Shares of private hospital operator Mediclinic (LSE: MDC) soared nearly 20% in early Thursday trading after news reports in the UAE showed Abu Dhabi authorities plan to do away with a 20% surcharge for insured citizens seeking treatment at private clinics. This would understandably be a boon for the likes of Mediclinic, but is it reason enough to buy its shares?
First off, the effects of this regulatory roll-back would be beneficial but not game changing. This is because its UAE hospitals accounted for just 15.6% of group revenue in the year to March, far below the 50% contributed by Switzerland or 30% by South Africa and Namibia.
But any positive news for UAE operations is welcome as they have struggled mightily in recent quarters following the merger with Al-Noor hospitals in 2015. This combination failed to pan out financially, leading to high levels of indebtedness and causing many doctors to leave, a situation that has yet to be fully corrected.
The biggest shame is that the company’s operations outside the UAE are performing very well. Its large Swiss operations enjoyed a 3.5% year-on-year rise in revenue and a respectable bump in EBITDA margins to 20%. The South African division also performed well with a 6.8% rise in annual revenue and EBITDA margins of 21%.

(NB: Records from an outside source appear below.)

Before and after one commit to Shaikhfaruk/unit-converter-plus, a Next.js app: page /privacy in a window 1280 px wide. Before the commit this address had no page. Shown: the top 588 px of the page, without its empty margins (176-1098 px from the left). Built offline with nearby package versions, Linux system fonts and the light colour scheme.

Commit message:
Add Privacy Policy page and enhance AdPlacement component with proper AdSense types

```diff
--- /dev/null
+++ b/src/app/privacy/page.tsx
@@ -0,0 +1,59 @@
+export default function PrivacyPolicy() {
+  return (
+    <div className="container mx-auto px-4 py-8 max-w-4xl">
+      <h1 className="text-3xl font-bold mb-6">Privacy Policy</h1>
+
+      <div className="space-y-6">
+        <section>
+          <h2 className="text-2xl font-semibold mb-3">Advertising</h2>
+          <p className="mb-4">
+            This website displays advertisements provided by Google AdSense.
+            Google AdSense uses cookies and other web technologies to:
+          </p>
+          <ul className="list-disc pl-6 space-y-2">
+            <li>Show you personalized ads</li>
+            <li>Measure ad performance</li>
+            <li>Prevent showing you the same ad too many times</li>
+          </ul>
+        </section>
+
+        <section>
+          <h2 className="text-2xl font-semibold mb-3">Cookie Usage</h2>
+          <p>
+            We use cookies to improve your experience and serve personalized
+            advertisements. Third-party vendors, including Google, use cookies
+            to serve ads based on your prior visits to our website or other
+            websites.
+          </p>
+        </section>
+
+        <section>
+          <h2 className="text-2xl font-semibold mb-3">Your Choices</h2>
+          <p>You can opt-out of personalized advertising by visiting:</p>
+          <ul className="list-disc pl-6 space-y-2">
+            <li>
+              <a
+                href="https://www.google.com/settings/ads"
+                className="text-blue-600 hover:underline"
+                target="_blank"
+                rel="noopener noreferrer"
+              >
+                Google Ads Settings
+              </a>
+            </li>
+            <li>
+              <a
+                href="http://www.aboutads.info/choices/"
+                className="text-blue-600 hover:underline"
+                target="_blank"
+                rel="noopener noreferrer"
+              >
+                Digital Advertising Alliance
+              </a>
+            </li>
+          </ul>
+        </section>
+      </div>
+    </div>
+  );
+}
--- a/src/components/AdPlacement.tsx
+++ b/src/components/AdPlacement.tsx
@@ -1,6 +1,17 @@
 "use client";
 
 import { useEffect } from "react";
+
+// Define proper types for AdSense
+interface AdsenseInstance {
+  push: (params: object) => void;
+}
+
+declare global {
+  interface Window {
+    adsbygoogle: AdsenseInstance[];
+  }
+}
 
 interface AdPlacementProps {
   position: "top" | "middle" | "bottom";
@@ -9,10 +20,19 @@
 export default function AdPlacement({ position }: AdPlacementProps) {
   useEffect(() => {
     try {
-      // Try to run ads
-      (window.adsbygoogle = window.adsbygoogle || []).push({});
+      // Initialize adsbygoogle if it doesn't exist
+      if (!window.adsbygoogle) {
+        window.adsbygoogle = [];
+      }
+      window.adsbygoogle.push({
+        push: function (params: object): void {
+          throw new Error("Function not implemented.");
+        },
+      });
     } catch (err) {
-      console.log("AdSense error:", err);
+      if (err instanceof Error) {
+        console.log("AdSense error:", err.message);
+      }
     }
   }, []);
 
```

However, until the company can turn around its Emirates hospitals good results from other regions will remain obscured. While those regulatory changes may help, we’ve yet to see whether they alone will finally make the Al-Noor tie-up seem reasonable. With the company’s shares valued very highly at 21 times forward earnings and net debt a whopping 4.45 times 2016 EBITDA, I’ll be giving Mediclinic a pass.
Slow and steady wins the race?
The FTSE 100’s newest member, medical supplier Convatec (LSE: CTEC), will be hoping to convince investors it is a more reliable way than Mediclinic to cash in on ageing Western populations and increased rates of chronic conditions.
The company’s ostomy bags, wound dressings and infusion sets for insulin pumps are all items that will be in increasing demand in the coming years as patients live longer with conditions that would have led to significantly shortened lifespans even a few years ago.
But as an investment, Convatec doesn’t look like as much of a sure thing. The company was brought public by private equity owners who left the company saddled with debt, subdued profits and low growth. Thanks to IPO proceeds, net debt of $1.5bn is down to 3x EBITDA from its previous 6.9x EBITDA. But this level of indebtedness is still high considering net cash from operating activities was a meagre $75m in 2016.
Furthermore, year-on-year revenue growth of just 4% on a constant currency basis, and 2.3% on a reported basis, illustrates the problems management will have in growing what is already a massive business with $1.6bn in annual turnover. Designing and selling necessary but low margin medical supplies isn’t a bad business, but it’s certainly not a high growth one. With a mountain of debt, low growth and little cash flow, I’d steer clear of Convatec, especially with shares pricey at 20 times forward earnings.